- By Andrew SwiftAndrew Swift is an editorial researcher at Foreign Policy.
Russian President Dmitry Medvedev may be on Twitter, but he was not amused when Kirov’s regional governor Nikita Belykh decided to post his thoughts during yesterday’s State Council session. (Many thanks to the Wall Street Journal for translating the highlights.)
The bizarre story, which really could have only happened in today’s Russia, began when Dmitry Zelenin, governor of Russia’s Tver region, noted "State Council. 1 Minute to session." But it was Belykh’s furious pounding out 140-character messages that made things interesting. He first noted:
10-15 people at the State Council are sitting with iPads. They used to sit with laptops. Darned stenographers ;)
(He immediately followed his own tweet by asking if they were in fact "doing other things.")
As Medvedev spoke, Belykh posted the tweet that started the brouhaha:
I support your idea of presidential Lycees, Dmitry Anatolievich. Kress. Actually, that was my idea ;(
At this point, Belykh was publicly reprimanded by Medvedev, who had got wind of the governor’s feelings: "Nikita Yurievich Belykh is posting something on his Twitter page right now, during the State Council session, as if he has nothing else to do." You’d imagine, at this point, that Belykh would stop Tweeting and pay sharp attention to the rest of the session. You’d also be wrong, as Belykh blamed Medvedev’s adviser Arkady Dvorkovich for narking on him:
There you go ;(. Dvorkovich leaked my reports to the President. Such are the costs of the information society ;(
It’s clear that Dvorkovich himself was paying more attention to his feed than his boss as he playfully chided Belykh:
At least the record was set straight :)
Other attendees got in on the act, claiming that Belykh’s list of followers was destined to rise as a result of the exchange. After the meeting, Medvedev responded to Belykh on his own (Russian-language) feed:
Yes, those are the costs of the information society. The important thing is that they don’t distract from work, right?
As a side note, Medvedev’s English-language feed follows President Barack Obama, the White House, Canadian Prime Minister Stephen Harper, British Prime Minister David Cameron, and the Kremlin’s Russian feed, but only Obama and the White House have returned the favor.
Josh Rogin covers national security and foreign policy and writes the daily Web column The Cable. His column appears bi-weekly in the print edition of The Washington Post. He can be reached for comments or tips at email@example.com.

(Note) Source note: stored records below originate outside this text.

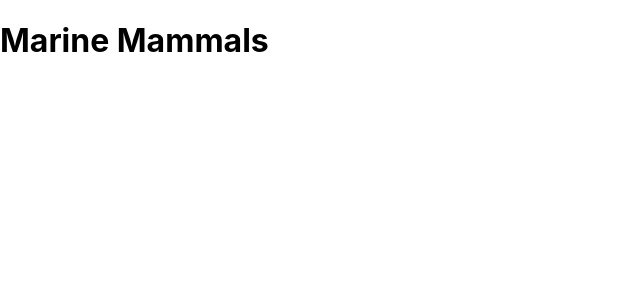
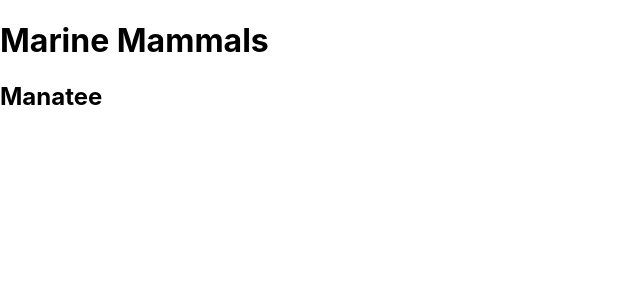
Before and after one commit to NedimRenesalis/Handle-Routing-in-React-Apps-with-React-Router, a React (Create React App) app in the folder rr/: page / in a window 1280 px wide. Shown: the top 300 px of the page, without its empty margins (0-640 px from the left). Built offline with nearby package versions, Linux system fonts and the light colour scheme.

Commit message:
Update App.js

```diff
--- a/rr/src/components/App/App.js
+++ b/rr/src/components/App/App.js
@@ -1,9 +1,13 @@
 import React from 'react';
 import './App.css';
+
+import Manatee from '../Manatee/Manatee';
+
 function App() {
   return (
     <div className="wrapper">
       <h1>Marine Mammals</h1>
+      <Manatee />
     </div>
   );
 }
```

Previously, Josh covered defense and foreign policy as a staff writer for Congressional Quarterly, writing extensively on Iraq, Afghanistan, Guantánamo Bay, U.S.-Asia relations, defense budgeting and appropriations, and the defense lobbying and contracting industries. Prior to that, he covered military modernization, cyber warfare, space, and missile defense for Federal Computer Week Magazine. He has also served as Pentagon Staff Reporter for the Asahi Shimbun, Japan's leading daily newspaper, in its Washington, D.C., bureau, where he reported on U.S.-Japan relations, Chinese military modernization, the North Korean nuclear crisis, and more.
A graduate of George Washington University's Elliott School of International Affairs, Josh lived in Yokohama, Japan, and studied at Tokyo's Sophia University. He speaks conversational Japanese and has reported from the region. He has also worked at the House International Relations Committee, the Embassy of Japan, and the Brookings Institution.
Josh's reporting has been featured on CNN, MSNBC, C-Span, CBS, ABC, NPR, WTOP, and several other outlets. He was a 2008-2009 National Press Foundation's Paul Miller Washington Reporting Fellow, 2009 military reporting fellow with the Knight Center for Specialized Journalism and the 2011 recipient of the InterAction Award for Excellence in International Reporting. He hails from Philadelphia and lives in Washington, D.C.| The Cable |